On August 8, 2022, the Airdrie RCMP advised the public that there had been a police presence in the Sagewood Community as there a bear was spotted in the neighbourhood. A short while after, Fish and Wildlife successfully tranquillized the bear and relocated it.

Officer Mark Rayment who is the District Fish and Wildlife officer for the Calgary area said that this particular bear was relocated to an area approximately 100 kilometres Northwest of Calgary.

"We don't monitor location or whereabouts or proactively track them [the animals] after they're released. We do ear tag them in the event that they are involved in another conflict situation in the future," he added.

Officer Rayment also clarified that the bear, though perhaps may have looked like a cub, was in fact a juvenile, meaning that it probably had left its mother's care a year or so ago. He said that bears within the age range of two years old are the most likely to come into conflict with humans. Though he did not have concrete numbers, he said that speaking from anecdotal observations, within the past year, there has been an increase in wildlife coming into more frequent contact with humans.

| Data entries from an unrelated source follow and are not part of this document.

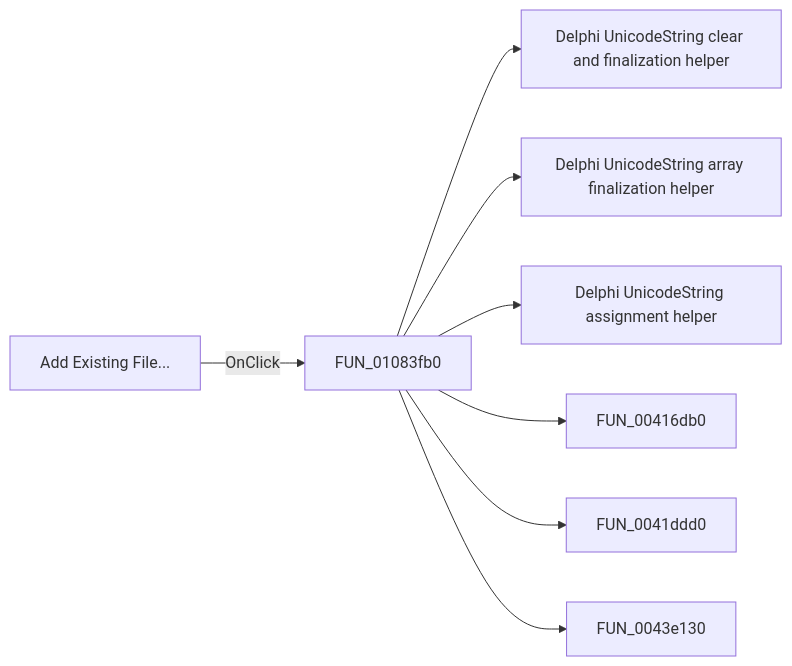
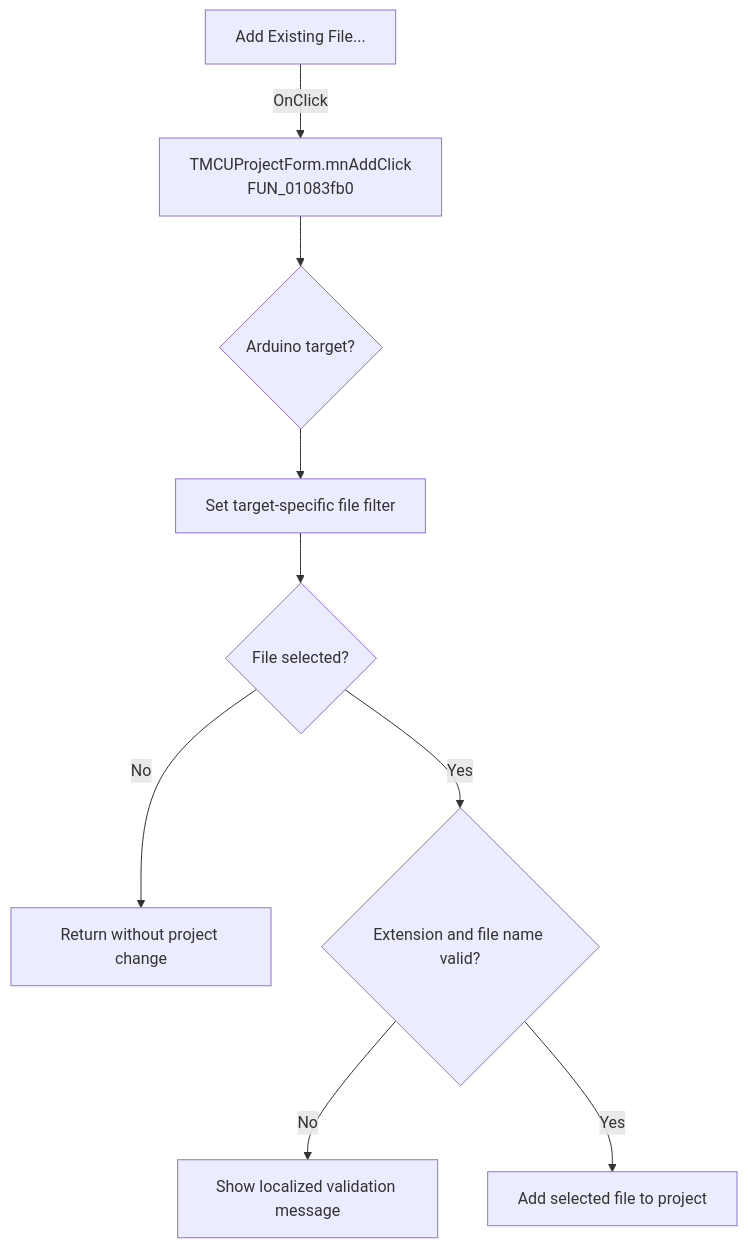
The diagram in docs/ui-controls/mcuprojectform/mnadd-5508803b28.md (MovGP0/TIARA), drawn with Mermaid before and after one commit. The commit also changed other lines of this file and 1062 other files, not shown here.

````diff
--- a/docs/ui-controls/mcuprojectform/mnadd-5508803b28.md
+++ b/docs/ui-controls/mcuprojectform/mnadd-5508803b28.md
@@ -27,10 +27,11 @@
 ```mermaid
-flowchart LR
-    control["Add Existing File..."] -->|OnClick| handler["FUN_01083fb0"]
-    handler --> call1["Delphi UnicodeString clear and finalization helper"]
-    handler --> call2["Delphi UnicodeString array finalization helper"]
-    handler --> call3["Delphi UnicodeString assignment helper"]
-    handler --> call4["FUN_00416db0"]
-    handler --> call5["FUN_0041ddd0"]
-    handler --> call6["FUN_0043e130"]
+flowchart TD
+    control["Add Existing File..."] -->|OnClick| handler["TMCUProjectForm.mnAddClick<br/>FUN_01083fb0"]
+    handler --> target{"Arduino target?"}
+    target --> filter["Set target-specific file filter"]
+    filter --> picker{"File selected?"}
+    picker -->|No| noOp["Return without project change"]
+    picker -->|Yes| valid{"Extension and file name valid?"}
+    valid -->|No| error["Show localized validation message"]
+    valid -->|Yes| add["Add selected file to project"]
 ```
````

"I think we have dealt with about 11 bears in urban areas in the Calgary District, which includes the city of Airdrie this past year," he said.

Officer Rayment said that the biggest issue that spurs wildlife to come into contact with humans is food, or food attract.

"When we're talking about food attract, we're talking about any sort of unnatural food source that may offer an easy meal to wildlife, especially in communities that border the outskirts of these urban areas; communities along the northwest and south parts of the city of Calgary and some of the underlying neighbourhoods in Airdrie as well,' he said.

Securing garbage collection and making sure that one doesn't put them out until as close to pick-up time as possible, as well as managing odours from food and composting bins can, and taking down bird feeders in the spring and fall can help to keep wildlife away from human food sources.

"Once they do get into unnatural food; we call these types of bears - food-conditioned bears, that's when they do start to pose a serious public safety risk. They'll have this behaviour learned and then they'll intentionally seek out people for their food sources in the future."

No injuries were associated with the Airdrie bear sighting this past summer. 

Send your news tips, story ideas, pictures, and videos to news@discoverairdrie.com